** Opening Given records block **

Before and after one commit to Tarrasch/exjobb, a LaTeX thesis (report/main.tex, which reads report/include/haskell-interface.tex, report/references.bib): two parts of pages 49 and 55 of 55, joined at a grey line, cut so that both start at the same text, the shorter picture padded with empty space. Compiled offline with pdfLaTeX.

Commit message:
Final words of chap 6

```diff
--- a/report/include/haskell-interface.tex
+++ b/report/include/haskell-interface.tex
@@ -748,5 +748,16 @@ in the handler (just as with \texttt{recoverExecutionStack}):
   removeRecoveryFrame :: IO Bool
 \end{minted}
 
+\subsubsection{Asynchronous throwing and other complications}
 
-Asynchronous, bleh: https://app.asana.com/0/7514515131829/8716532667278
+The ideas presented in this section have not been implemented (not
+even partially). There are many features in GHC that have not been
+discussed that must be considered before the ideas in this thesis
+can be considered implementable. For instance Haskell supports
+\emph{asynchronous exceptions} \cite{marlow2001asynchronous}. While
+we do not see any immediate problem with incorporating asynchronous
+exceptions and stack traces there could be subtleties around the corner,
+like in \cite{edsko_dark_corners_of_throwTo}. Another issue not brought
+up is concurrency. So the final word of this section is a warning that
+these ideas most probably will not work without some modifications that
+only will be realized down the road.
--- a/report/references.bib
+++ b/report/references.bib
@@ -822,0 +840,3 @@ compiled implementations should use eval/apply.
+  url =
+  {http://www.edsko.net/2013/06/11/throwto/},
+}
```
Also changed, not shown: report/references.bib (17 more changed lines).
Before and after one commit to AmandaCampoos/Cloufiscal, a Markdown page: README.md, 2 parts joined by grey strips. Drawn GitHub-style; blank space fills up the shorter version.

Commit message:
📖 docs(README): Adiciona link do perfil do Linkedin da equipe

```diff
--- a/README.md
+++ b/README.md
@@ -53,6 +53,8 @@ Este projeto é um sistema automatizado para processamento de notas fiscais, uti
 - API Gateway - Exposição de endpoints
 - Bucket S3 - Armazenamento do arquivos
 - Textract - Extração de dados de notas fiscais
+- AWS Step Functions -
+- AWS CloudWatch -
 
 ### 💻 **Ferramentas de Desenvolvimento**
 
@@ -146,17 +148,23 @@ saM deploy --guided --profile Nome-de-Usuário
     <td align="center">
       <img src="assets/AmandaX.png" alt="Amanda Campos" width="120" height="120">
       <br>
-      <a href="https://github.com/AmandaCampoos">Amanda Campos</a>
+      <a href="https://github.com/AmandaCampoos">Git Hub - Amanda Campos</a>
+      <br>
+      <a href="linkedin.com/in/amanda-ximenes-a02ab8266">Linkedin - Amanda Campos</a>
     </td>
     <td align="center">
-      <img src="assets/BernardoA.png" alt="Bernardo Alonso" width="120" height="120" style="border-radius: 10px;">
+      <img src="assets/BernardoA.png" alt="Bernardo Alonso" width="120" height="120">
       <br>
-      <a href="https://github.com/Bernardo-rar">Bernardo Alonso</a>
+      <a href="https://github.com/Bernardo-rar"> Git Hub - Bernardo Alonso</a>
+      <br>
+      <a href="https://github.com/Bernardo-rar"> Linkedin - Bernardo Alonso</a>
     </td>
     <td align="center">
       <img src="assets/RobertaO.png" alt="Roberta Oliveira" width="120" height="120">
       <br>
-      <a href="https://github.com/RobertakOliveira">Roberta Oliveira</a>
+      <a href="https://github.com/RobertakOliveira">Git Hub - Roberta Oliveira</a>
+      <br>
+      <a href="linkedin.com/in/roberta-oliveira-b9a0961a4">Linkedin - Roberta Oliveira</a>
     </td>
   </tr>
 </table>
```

** Closing Given records block **

■ Your objective: The response should contain each record above, retyped exactly.

■ Result of the exercise:
Before and after one commit to Tarrasch/exjobb, a LaTeX thesis (report/main.tex, which reads report/include/haskell-interface.tex, report/references.bib): two parts of pages 49 and 55 of 55, joined at a grey line, cut so that both start at the same text, the shorter picture padded with empty space. Compiled offline with pdfLaTeX.

Commit message:
Final words of chap 6

```diff
--- a/report/include/haskell-interface.tex
+++ b/report/include/haskell-interface.tex
@@ -748,5 +748,16 @@ in the handler (just as with \texttt{recoverExecutionStack}):
   removeRecoveryFrame :: IO Bool
 \end{minted}
 
+\subsubsection{Asynchronous throwing and other complications}
 
-Asynchronous, bleh: https://app.asana.com/0/7514515131829/8716532667278
+The ideas presented in this section have not been implemented (not
+even partially). There are many features in GHC that have not been
+discussed that must be considered before the ideas in this thesis
+can be considered implementable. For instance Haskell supports
+\emph{asynchronous exceptions} \cite{marlow2001asynchronous}. While
+we do not see any immediate problem with incorporating asynchronous
+exceptions and stack traces there could be subtleties around the corner,
+like in \cite{edsko_dark_corners_of_throwTo}. Another issue not brought
+up is concurrency. So the final word of this section is a warning that
+these ideas most probably will not work without some modifications that
+only will be realized down the road.
--- a/report/references.bib
+++ b/report/references.bib
@@ -822,0 +840,3 @@ compiled implementations should use eval/apply.
+  url =
+  {http://www.edsko.net/2013/06/11/throwto/},
+}
```
Also changed, not shown: report/references.bib (17 more changed lines).
Before and after one commit to AmandaCampoos/Cloufiscal, a Markdown page: README.md, 2 parts joined by grey strips. Drawn GitHub-style; blank space fills up the shorter version.

Commit message:
📖 docs(README): Adiciona link do perfil do Linkedin da equipe

```diff
--- a/README.md
+++ b/README.md
@@ -53,6 +53,8 @@ Este projeto é um sistema automatizado para processamento de notas fiscais, uti
 - API Gateway - Exposição de endpoints
 - Bucket S3 - Armazenamento do arquivos
 - Textract - Extração de dados de notas fiscais
+- AWS Step Functions -
+- AWS CloudWatch -
 
 ### 💻 **Ferramentas de Desenvolvimento**
 
@@ -146,17 +148,23 @@ saM deploy --guided --profile Nome-de-Usuário
     <td align="center">
       <img src="assets/AmandaX.png" alt="Amanda Campos" width="120" height="120">
       <br>
-      <a href="https://github.com/AmandaCampoos">Amanda Campos</a>
+      <a href="https://github.com/AmandaCampoos">Git Hub - Amanda Campos</a>
+      <br>
+      <a href="linkedin.com/in/amanda-ximenes-a02ab8266">Linkedin - Amanda Campos</a>
     </td>
     <td align="center">
-      <img src="assets/BernardoA.png" alt="Bernardo Alonso" width="120" height="120" style="border-radius: 10px;">
+      <img src="assets/BernardoA.png" alt="Bernardo Alonso" width="120" height="120">
       <br>
-      <a href="https://github.com/Bernardo-rar">Bernardo Alonso</a>
+      <a href="https://github.com/Bernardo-rar"> Git Hub - Bernardo Alonso</a>
+      <br>
+      <a href="https://github.com/Bernardo-rar"> Linkedin - Bernardo Alonso</a>
     </td>
     <td align="center">
       <img src="assets/RobertaO.png" alt="Roberta Oliveira" width="120" height="120">
       <br>
-      <a href="https://github.com/RobertakOliveira">Roberta Oliveira</a>
+      <a href="https://github.com/RobertakOliveira">Git Hub - Roberta Oliveira</a>
+      <br>
+      <a href="linkedin.com/in/roberta-oliveira-b9a0961a4">Linkedin - Roberta Oliveira</a>
     </td>
   </tr>
 </table>
```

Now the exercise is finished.